The first neurologist who spoke about these functions was Alexander Luria. Within the evolution of our species, they suppose a new aspect that’s linked to two specific milestones: the acquisition of language and the expansion of the frontal lobes. These events caused a whole revolution back then.
Social groups were more sophisticated and there were many advances that led us to where we are now. However, it’s important to note an essential aspect. Although the fact that these processes evolve as we mature is due to our genetic code, the full acquisition of executive functions depends on several elements.
“Our mission isn’t to “locate” a man’s superior psychological processes in limited areas of the cortex. It’s to find out, through a thorough analysis, the groups of concerted areas of the brain that are responsible for the execution of complex mental activities.”
When we’re two years old, the types of interaction we receive, as well as their quality, is key. Stressful experiences due to insecure attachments also difficult proper development.
- Elkhonon Goldberg really understands the executive brain. In his book, The Executive Brain, he explains how the executive functions reside in the frontal lobe. This is the area where our social interactions are located.
- Thus, if a child doesn’t establish meaningful bonds with their parents nor has a good education, it’s likely they won’t develop or use these cognitive processes effectively.

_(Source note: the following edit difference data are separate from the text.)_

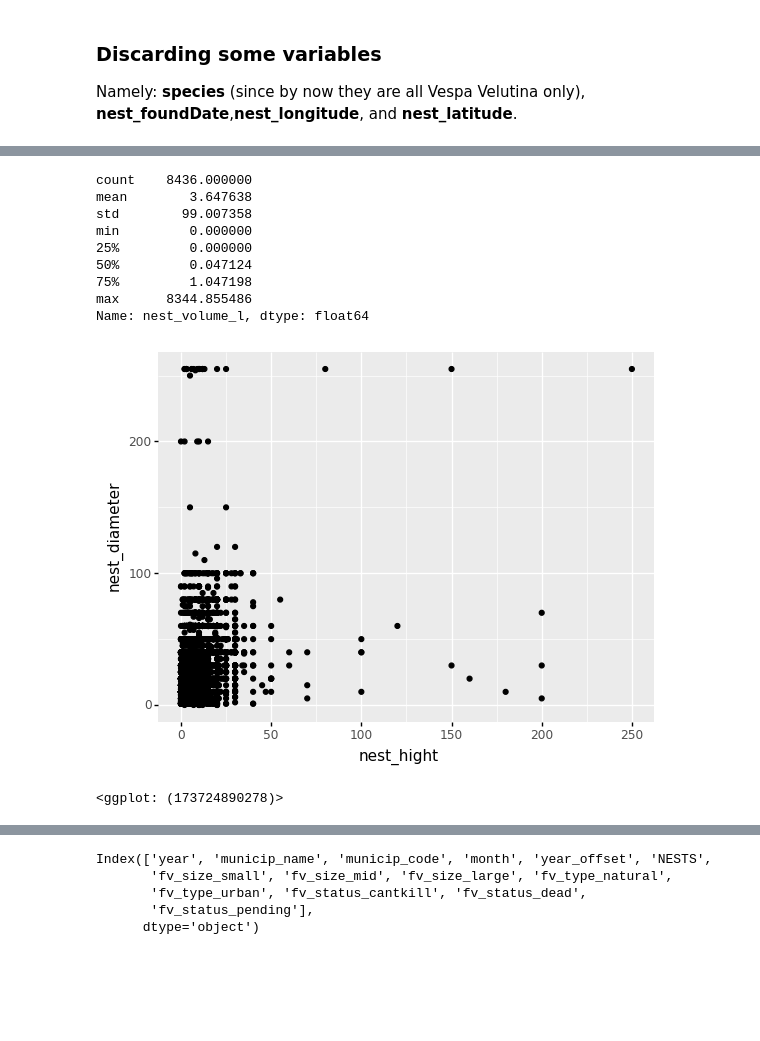
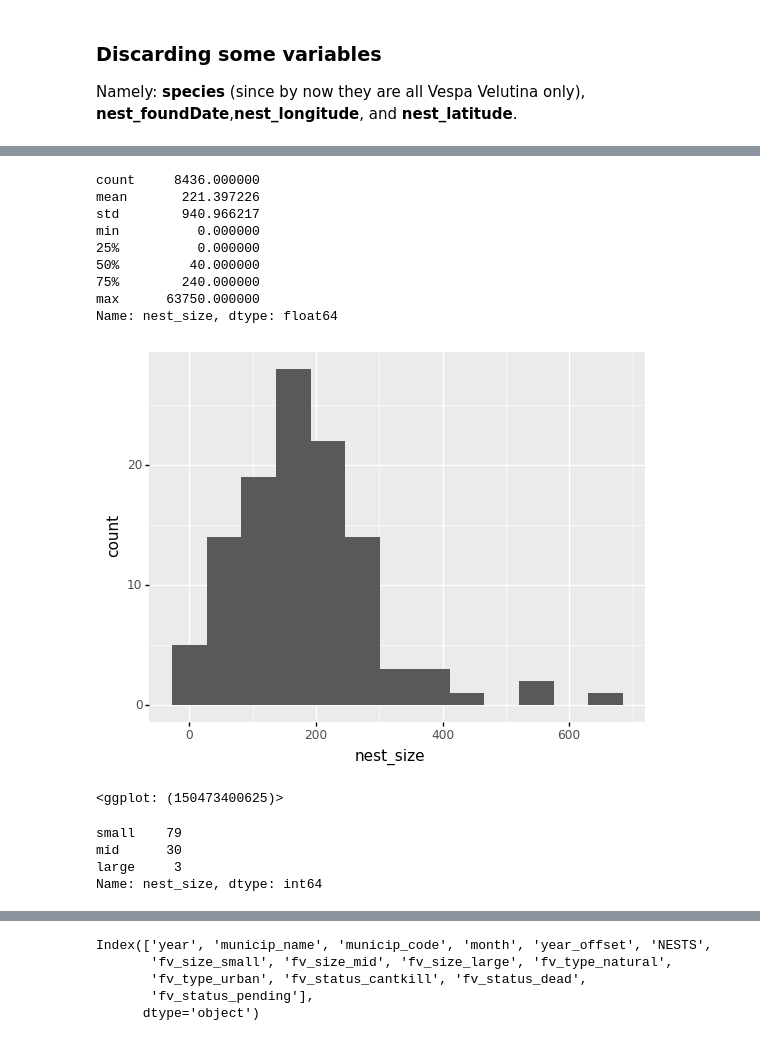
Before and after one commit to IEwaspbusters/KopuruVespaCompetitionIE, a Jupyter notebook: Competition_subs/2021-05-26_submit/Feeder_months/workerbee03_NESTS.ipynb, the cells around one changed output, grey strips where cells are left out. Saved outputs shown, nothing was run; the diff lists cells and outputs as text; code cells hidden in the pictures; blank space fills up the shorter version.

```diff
--- a/Competition_subs/2021-05-26_submit/Feeder_months/workerbee03_NESTS.ipynb
+++ b/Competition_subs/2021-05-26_submit/Feeder_months/workerbee03_NESTS.ipynb
@@ -196,20 +241,24 @@ all_the_queens_wasps.drop(columns=['nest_foundDate', 'nest_longitude', 'nest_lat
 # %%
-all_the_queens_wasps['nest_volume_l'] = 4/3 * math.pi * (all_the_queens_wasps['nest_hight']/100/2)**2 * (all_the_queens_wasps['nest_diameter']/100/2) * 1000
-all_the_queens_wasps['nest_volume_l'].fillna(0, inplace=True)
+#all_the_queens_wasps['nest_volume_l'] = 4/3 * math.pi * (all_the_queens_wasps['nest_hight']/100/2)**2 * (all_the_queens_wasps['nest_diameter']/100/2) * 1000
+#all_the_queens_wasps['nest_volume_l'].fillna(0, inplace=True)
+all_the_queens_wasps['nest_size'] = all_the_queens_wasps['nest_hight'] * all_the_queens_wasps['nest_diameter']
+all_the_queens_wasps['nest_size'].fillna(0, inplace=True)
 # %%
-all_the_queens_wasps['nest_volume_l'].describe()
+all_the_queens_wasps['nest_size'].describe()
 # %% [output]
-count    8436.000000
-mean        3.647638
-std        99.007358
-min         0.000000
-25%         0.000000
-50%         0.047124
-75%         1.047198
-max      8344.855486
-Name: nest_volume_l, dtype: float64
+count     8436.000000
+mean       221.397226
+std        940.966217
+min          0.000000
+25%          0.000000
+50%         40.000000
+75%        240.000000
+max      63750.000000
+Name: nest_size, dtype: float64
-# %%
-ggplot(aes(x='nest_hight', y='nest_diameter'), all_the_queens_wasps) + geom_point(stat='identity')
-# %% [output]
-[figure, removed]
-<ggplot: (173724890278)>
+# %%
+vespaVoluminous = all_the_queens_wasps.loc[:, ['municip_code', 'nest_size']].groupby(by='municip_code', as_index=False).mean()
+# %%
+ggplot(aes(x='nest_size'), vespaVoluminous) + geom_histogram()
+# %% [output]
+[figure, added]
+<ggplot: (150473400625)>
@@ -217,0 +271,7 @@ all_the_queens_wasps['nest_volume_l'] = pd.cut(all_the_queens_wasps['nest_volume
+# %%
+vespaVoluminous['nest_size'].value_counts()
+# %% [output]
+small    79
+mid      30
+large     3
+Name: nest_size, dtype: int64
```
Also changed, not shown: parts of 85 cells of this notebook, 1 other file.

- On the other hand, we must note that disorders such as dyslexia, attention deficit disorder (with or without hyperactivity), dyscalculia, schizophrenia, or any brain damage can affect executive functions.

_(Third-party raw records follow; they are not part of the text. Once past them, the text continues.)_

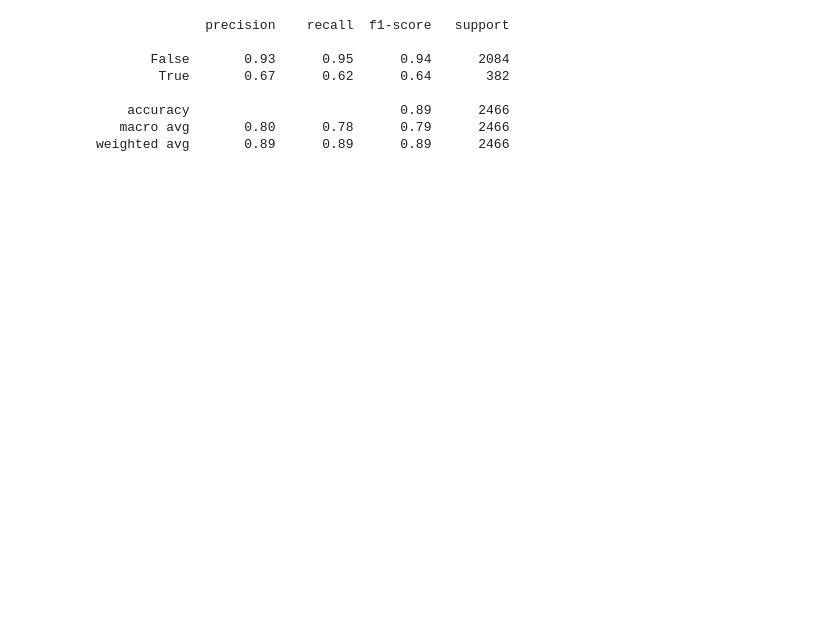
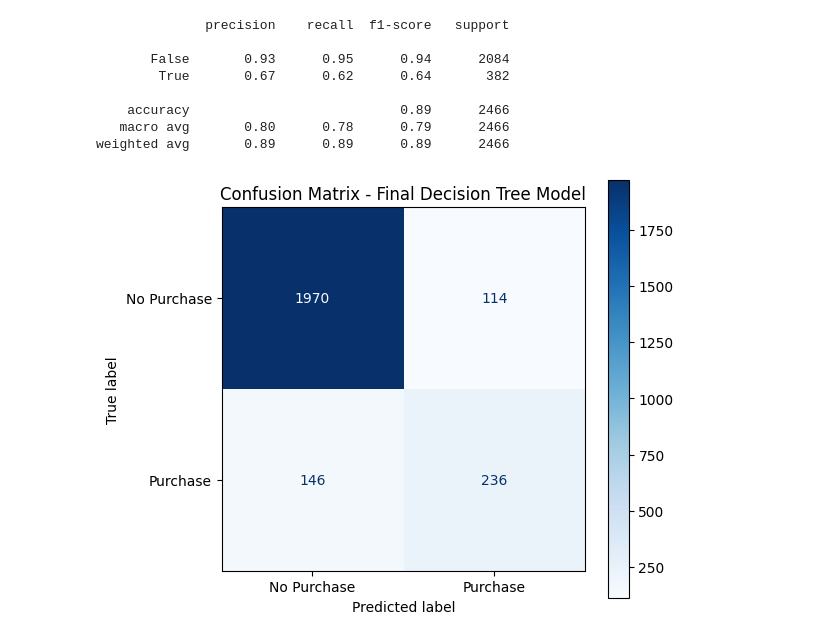
Before and after one commit to 54DhanashreeNaik/ShopSmart-Purchase-Prediction, a Jupyter notebook: ShopSmart.ipynb, the cells around one changed output. Drawn from its saved outputs; the diff is of its cells as text; code cells hidden in the pictures; blank space fills up the shorter version.

```diff
--- a/ShopSmart.ipynb
+++ b/ShopSmart.ipynb
@@ -283,3 +289,25 @@ print(classification_report(y_test,y_pred))
     accuracy                           0.89      2466
    macro avg       0.80      0.78      0.79      2466
 weighted avg       0.89      0.89      0.89      2466
+# %%
+from sklearn.metrics import confusion_matrix, ConfusionMatrixDisplay
+
+# Confusion matrix
+cm = confusion_matrix(y_test, y_pred)
+
+disp = ConfusionMatrixDisplay(
+    confusion_matrix=cm,
+    display_labels=["No Purchase", "Purchase"]
+)
+
+fig, ax = plt.subplots(figsize=(6, 5))
+disp.plot(ax=ax, cmap="Blues", values_format="d")
+
+plt.title("Confusion Matrix - Final Decision Tree Model")
+plt.tight_layout()
+
+plt.savefig("images/confusion_matrix.png", dpi=300, bbox_inches="tight")
+
+plt.show()
+# %% [output]
+[figure, added]
```
Also changed, not shown: parts of 6 cells of this notebook, 2 other files.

Now, the good news is that training these executive functions is possible. As long as we don’t have any serious neurological problems, we can develop our executive functions significantly.
What kinds of executive functions do we have?

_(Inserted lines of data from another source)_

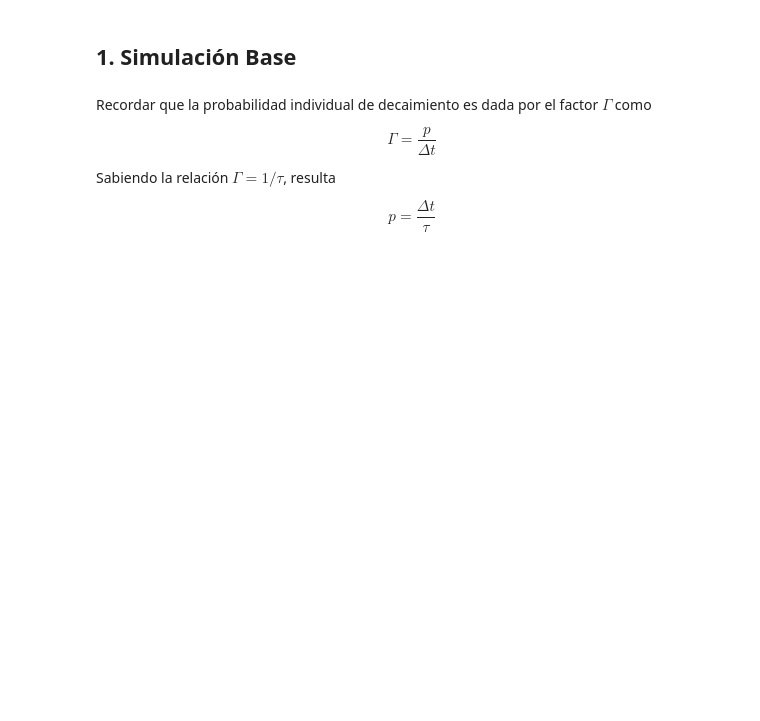
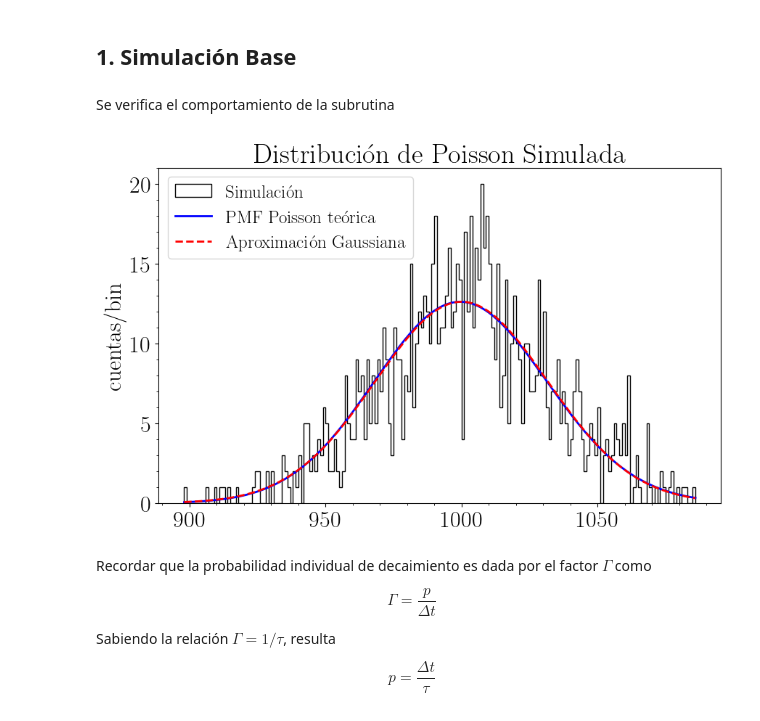
Before and after one commit to PinzonHarker/2024-II_InstrumentacionNuclear, a Jupyter notebook: 4_Simulacion_Poisson.ipynb, the cells around one changed output. Drawn from its saved outputs; the diff is of its cells as text; code cells hidden in the pictures; blank space fills up the shorter version.

```diff
--- a/4_Simulacion_Poisson.ipynb
+++ b/4_Simulacion_Poisson.ipynb
@@ -105,5 +98,53 @@ if True:
 # %% [markdown]
 ## 1. Simulación Base
+# %% [markdown]
+Se verifica el comportamiento de la subrutina
+# %%
+# Parameters
+mu = 1000
+N = 1000
+
+# Generate Poisson distributed random variables
+data = [poisson.rvs(mu, size=1) for i in range(N)]
+data = np.concatenate(data)
+
+fig, ax = plt.subplots(1, 1, figsize=(10, 6))
+
+# Create histogram of the random variables
+ax.hist(
+    data,
+    bins=range(min(data), max(data) + 1),
+    alpha=1,
+    histtype="step",
+    fill=False,
+    label="Simulación",
+    color="black",
+)
+
+# Calculate Poisson pmf
+x = np.arange(min(data), max(data) + 1)
+pmf = N * poisson.pmf(x, mu)
+
+
+# Plot the theoretical distribution
+ax.plot(x, pmf, "blue", lw=2, label="PMF Poisson teórica")
+
+# Plot gaussian distribution for comparison
+gaussian = norm.pdf(x, mu, np.sqrt(mu)) * N
+ax.plot(
+    x, gaussian, "red", lw=2, label="Aproximación Gaussiana", linestyle="--"
+)
+
+# Add labels and title
+ax.set_ylabel("cuentas/bin")
+ax.set_title("Distribución de Poisson Simulada")
+ax.legend(fontsize=18)
+ax.grid(False, which="both")
+
+# Show plot
+plt.show()
+# %% [output]
+[figure, added]
 # %% [markdown]
 Recordar que la probabilidad individual de decaimiento es dada por el factor $\Gamma$ como
 
```
Also changed, not shown: parts of 20 cells of this notebook, 3 other files.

Animals also have executive functions. However, they’re more rudimentary and elementary. They allow them to become aware of their needs, thus making their perceptive system guide their behavior and, lastly, making their physical and motor systems find a way to satisfy those needs.
However, humans don’t act only to satisfy their needs. Apart from our instincts, we’re characterized by our goals, obligations, social skills, and cultural knowledge. Our environment is so complex that we need a brain capable of adapting to that kaleidoscope of internal and external stimuli. This is where executive functions come into play.
They’re the following:
- Planning: Producing a sequence of ideas to reach a goal.
- Reasoning: Human beings compare, discard, analyze, and choose information. They discover.
- Controlling and managing time: Humans monitor the time necessary for each task. They also know when to invest more hours into something.
- Organizing and structuring information so that it has meaning and purpose.
- Inhibition: This is the ability to repress and control our instincts and impulses so that our behavior is ideal.
- Focusing and retaining information.
- Supervising and monitoring tasks, goals, and wishes.
- Working memory: Storing information to then access it at any given time is one of the most important executive functions.
- Flexibility: Ability to change our perspective and being open to learning from new ideas.
As a conclusion, the executive brain is, undoubtedly, the greatest gift that our evolution as a species has offered us. However, we can’t ignore the fact that executive functions lose functionality as we get older.
Thus, we should learn something new every day. We should always foster curiosity, critical thinking, and quality interaction with the people around us. All of these actions feed our brain and give it energy to keep these cognitive processes from deteriorating over time.
“Cognition and emotion are both critical parts of normal functioning. As neatly summarized by Dr. Robert Sylwester (whose interview can be found at the end of this chapter): “Emotion is the system that tells us how important something is. Attention focuses us on the important and away from the unimportant things. Cognition tells us what to do about it. Cognitive skills are whatever it takes to do those things.”